Report every line from the following entries that contains the string "href".

Task data Block Start

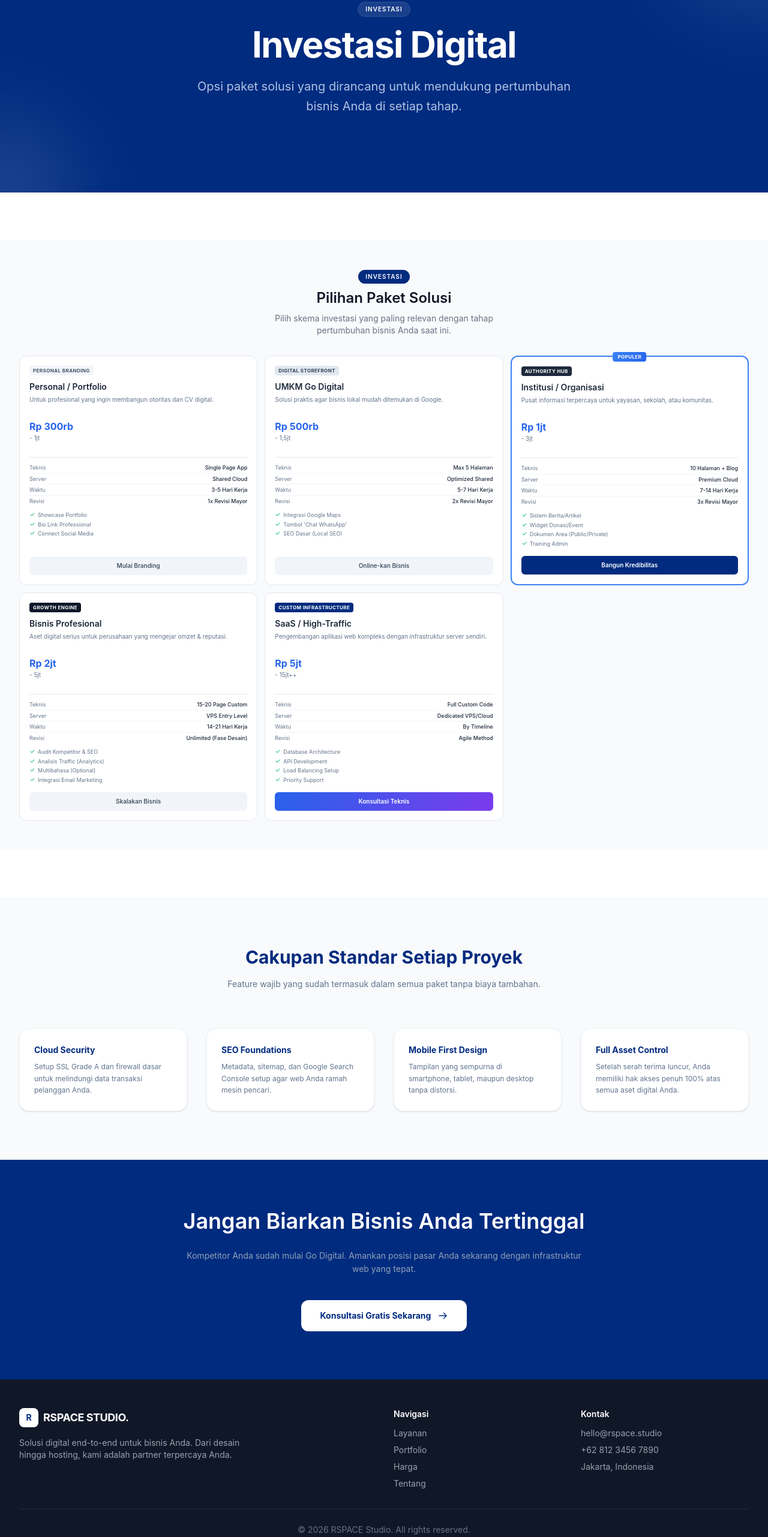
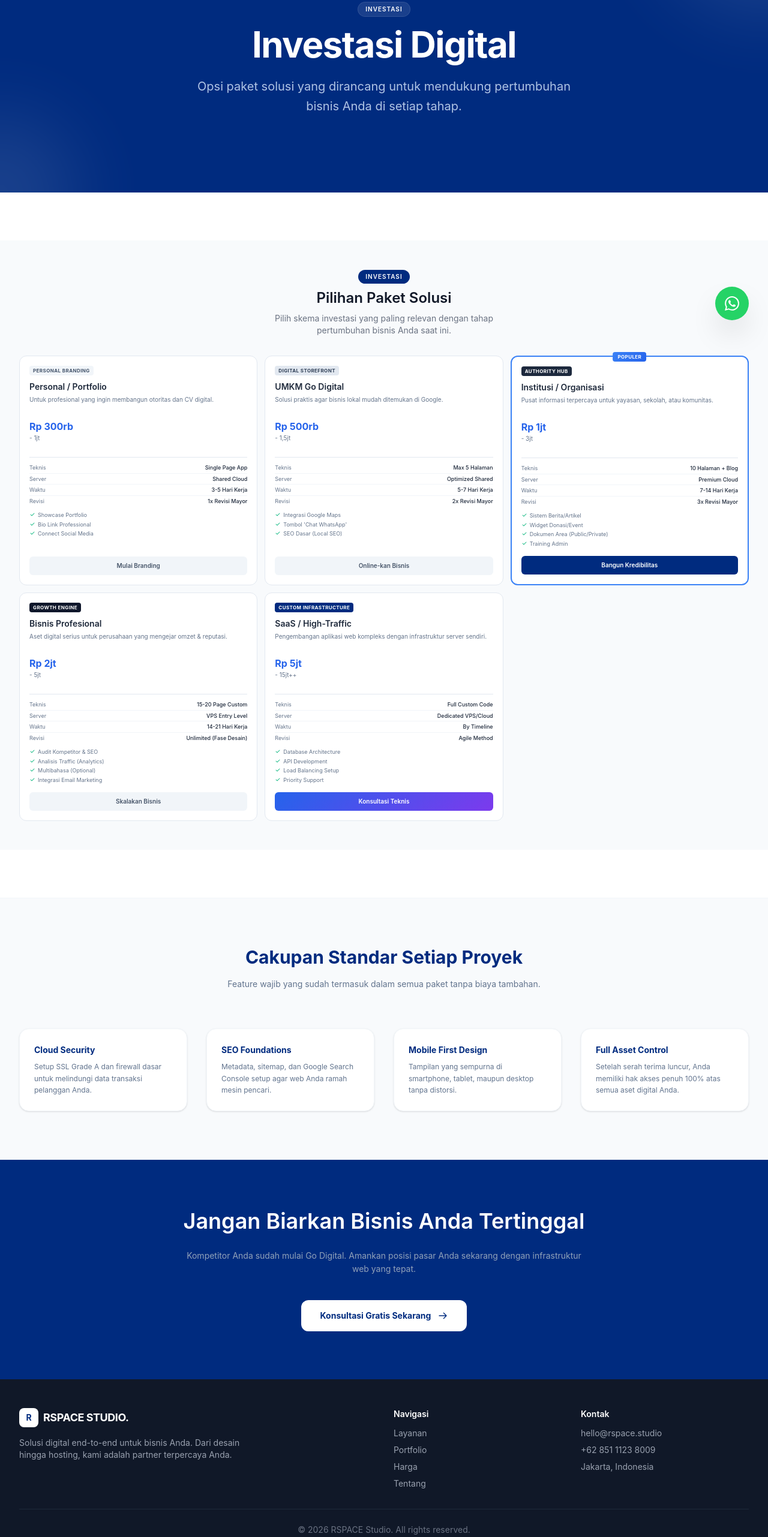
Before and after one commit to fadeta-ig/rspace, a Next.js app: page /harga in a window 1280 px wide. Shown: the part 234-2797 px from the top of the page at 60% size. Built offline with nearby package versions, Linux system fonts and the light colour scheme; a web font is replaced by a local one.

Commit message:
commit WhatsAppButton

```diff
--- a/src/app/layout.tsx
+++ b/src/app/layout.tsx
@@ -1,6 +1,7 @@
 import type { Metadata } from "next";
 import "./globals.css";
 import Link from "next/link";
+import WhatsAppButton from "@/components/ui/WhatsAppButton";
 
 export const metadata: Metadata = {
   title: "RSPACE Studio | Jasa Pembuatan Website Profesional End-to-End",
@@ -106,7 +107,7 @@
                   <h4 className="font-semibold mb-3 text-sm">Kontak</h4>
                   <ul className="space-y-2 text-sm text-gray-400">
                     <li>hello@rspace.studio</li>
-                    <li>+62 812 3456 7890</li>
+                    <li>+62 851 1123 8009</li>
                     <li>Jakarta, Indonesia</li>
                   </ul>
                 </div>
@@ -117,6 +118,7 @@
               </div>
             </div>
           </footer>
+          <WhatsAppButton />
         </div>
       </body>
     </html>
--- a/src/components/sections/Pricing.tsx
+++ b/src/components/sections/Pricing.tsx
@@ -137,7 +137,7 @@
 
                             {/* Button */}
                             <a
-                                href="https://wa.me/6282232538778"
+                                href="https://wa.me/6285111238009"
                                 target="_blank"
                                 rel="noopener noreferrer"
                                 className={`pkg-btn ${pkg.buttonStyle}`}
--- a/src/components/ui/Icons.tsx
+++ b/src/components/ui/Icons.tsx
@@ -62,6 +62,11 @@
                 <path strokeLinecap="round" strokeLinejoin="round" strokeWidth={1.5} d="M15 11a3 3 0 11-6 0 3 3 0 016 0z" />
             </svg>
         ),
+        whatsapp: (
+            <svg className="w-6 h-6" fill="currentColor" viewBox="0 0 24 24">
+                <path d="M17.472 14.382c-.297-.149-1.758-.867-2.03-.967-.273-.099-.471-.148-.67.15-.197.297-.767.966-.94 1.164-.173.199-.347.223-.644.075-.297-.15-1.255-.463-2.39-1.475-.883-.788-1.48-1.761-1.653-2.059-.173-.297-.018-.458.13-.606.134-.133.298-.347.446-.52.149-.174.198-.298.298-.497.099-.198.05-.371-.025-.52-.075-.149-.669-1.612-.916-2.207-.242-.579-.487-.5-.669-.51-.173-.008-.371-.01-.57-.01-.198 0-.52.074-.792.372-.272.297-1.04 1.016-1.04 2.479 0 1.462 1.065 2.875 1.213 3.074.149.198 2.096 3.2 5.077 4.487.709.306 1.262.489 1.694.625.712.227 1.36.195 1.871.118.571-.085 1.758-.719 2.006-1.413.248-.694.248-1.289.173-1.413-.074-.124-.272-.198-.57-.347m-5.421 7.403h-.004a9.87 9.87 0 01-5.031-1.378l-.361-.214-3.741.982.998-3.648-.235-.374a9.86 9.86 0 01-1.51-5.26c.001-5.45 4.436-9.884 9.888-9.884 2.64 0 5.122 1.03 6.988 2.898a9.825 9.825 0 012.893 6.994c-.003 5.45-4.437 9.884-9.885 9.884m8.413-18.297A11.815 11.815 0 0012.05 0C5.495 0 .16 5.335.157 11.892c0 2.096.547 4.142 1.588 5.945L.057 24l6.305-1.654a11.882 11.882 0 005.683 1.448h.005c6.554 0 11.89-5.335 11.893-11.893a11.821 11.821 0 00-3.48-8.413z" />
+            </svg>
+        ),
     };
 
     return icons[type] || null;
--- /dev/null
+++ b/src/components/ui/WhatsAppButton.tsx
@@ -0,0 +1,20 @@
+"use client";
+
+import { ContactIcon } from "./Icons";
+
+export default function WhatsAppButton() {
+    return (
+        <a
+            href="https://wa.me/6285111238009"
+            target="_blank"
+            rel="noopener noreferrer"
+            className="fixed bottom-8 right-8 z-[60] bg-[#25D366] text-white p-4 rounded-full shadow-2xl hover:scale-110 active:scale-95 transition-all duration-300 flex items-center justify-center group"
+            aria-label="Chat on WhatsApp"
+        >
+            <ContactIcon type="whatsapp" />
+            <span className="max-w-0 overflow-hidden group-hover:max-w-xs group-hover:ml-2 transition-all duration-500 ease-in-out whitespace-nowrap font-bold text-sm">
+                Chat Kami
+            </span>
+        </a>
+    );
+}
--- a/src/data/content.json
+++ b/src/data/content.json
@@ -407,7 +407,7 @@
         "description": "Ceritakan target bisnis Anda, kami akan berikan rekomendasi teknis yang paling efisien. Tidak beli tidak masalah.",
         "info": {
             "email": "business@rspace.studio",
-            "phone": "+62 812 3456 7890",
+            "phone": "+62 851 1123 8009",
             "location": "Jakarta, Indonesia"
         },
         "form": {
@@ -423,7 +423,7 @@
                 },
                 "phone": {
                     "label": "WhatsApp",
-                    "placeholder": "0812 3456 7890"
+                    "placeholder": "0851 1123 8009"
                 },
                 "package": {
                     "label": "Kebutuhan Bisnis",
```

Task data Block End
Task data Block Start

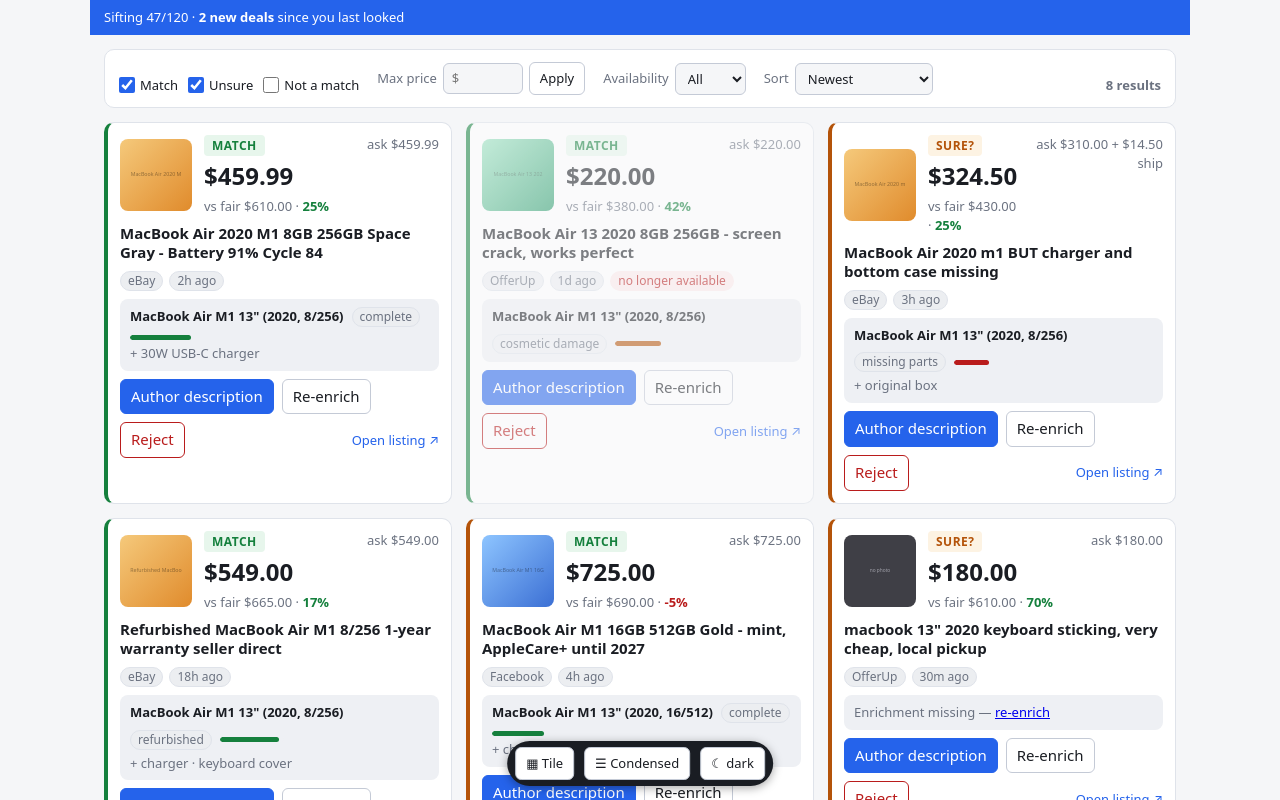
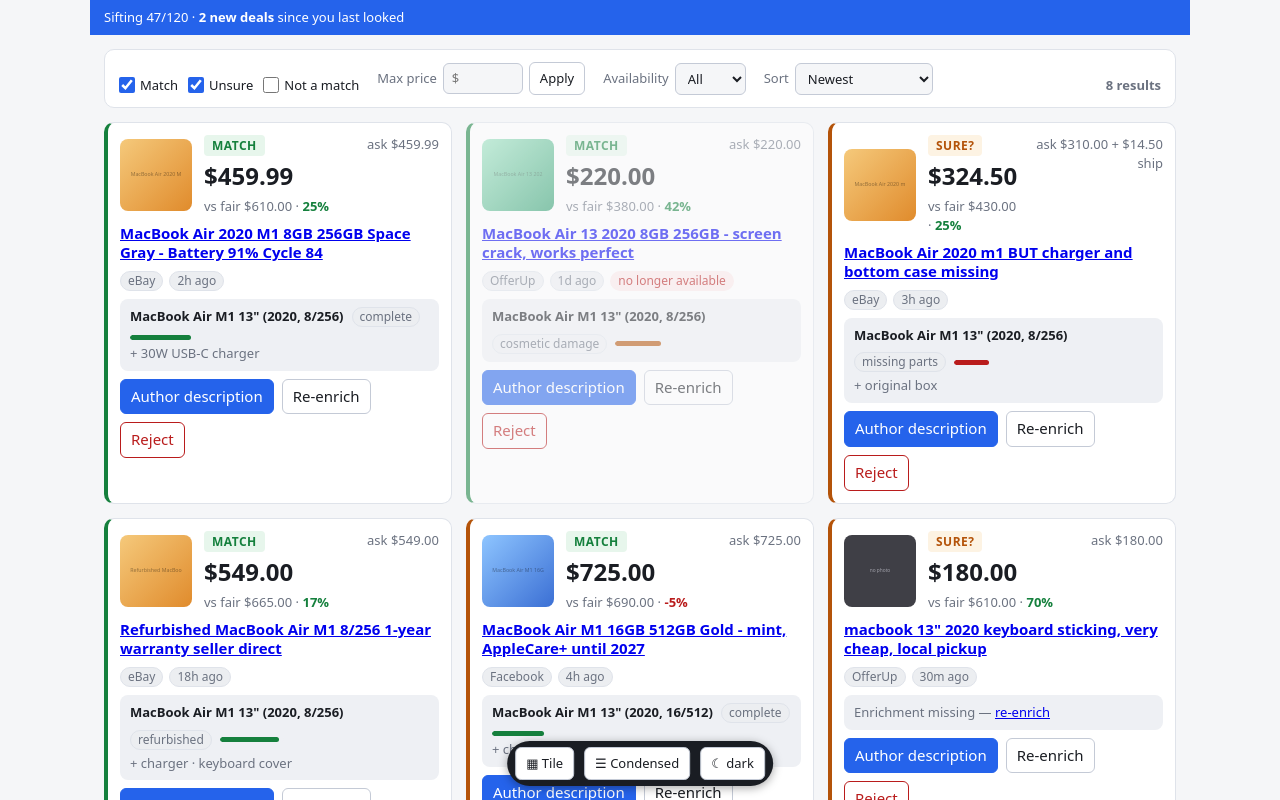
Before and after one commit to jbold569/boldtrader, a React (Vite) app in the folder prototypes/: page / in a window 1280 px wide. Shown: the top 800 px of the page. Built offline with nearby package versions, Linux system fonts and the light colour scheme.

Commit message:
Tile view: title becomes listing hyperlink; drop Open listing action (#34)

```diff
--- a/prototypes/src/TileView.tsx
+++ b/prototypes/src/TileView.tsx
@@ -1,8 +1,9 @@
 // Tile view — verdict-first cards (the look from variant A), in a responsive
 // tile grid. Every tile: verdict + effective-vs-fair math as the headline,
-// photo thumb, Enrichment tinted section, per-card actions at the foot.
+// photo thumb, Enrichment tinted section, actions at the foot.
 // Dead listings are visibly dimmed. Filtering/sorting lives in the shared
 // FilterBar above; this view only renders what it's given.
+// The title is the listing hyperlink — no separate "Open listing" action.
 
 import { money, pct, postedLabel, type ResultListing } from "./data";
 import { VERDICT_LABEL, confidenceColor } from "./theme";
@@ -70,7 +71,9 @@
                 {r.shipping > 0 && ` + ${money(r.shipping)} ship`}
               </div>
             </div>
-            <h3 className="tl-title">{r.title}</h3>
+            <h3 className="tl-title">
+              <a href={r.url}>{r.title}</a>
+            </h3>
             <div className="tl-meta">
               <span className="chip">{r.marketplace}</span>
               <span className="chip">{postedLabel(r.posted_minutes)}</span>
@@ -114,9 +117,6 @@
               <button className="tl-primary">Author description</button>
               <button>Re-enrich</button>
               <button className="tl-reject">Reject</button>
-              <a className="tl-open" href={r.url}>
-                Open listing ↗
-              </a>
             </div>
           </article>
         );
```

Task data Block End

- Answer to the problem -
-                                href="https://wa.me/6282232538778"
+                                href="https://wa.me/6285111238009"
+            href="https://wa.me/6285111238009"
+              <a href={r.url}>{r.title}</a>
-              <a className="tl-open" href={r.url}>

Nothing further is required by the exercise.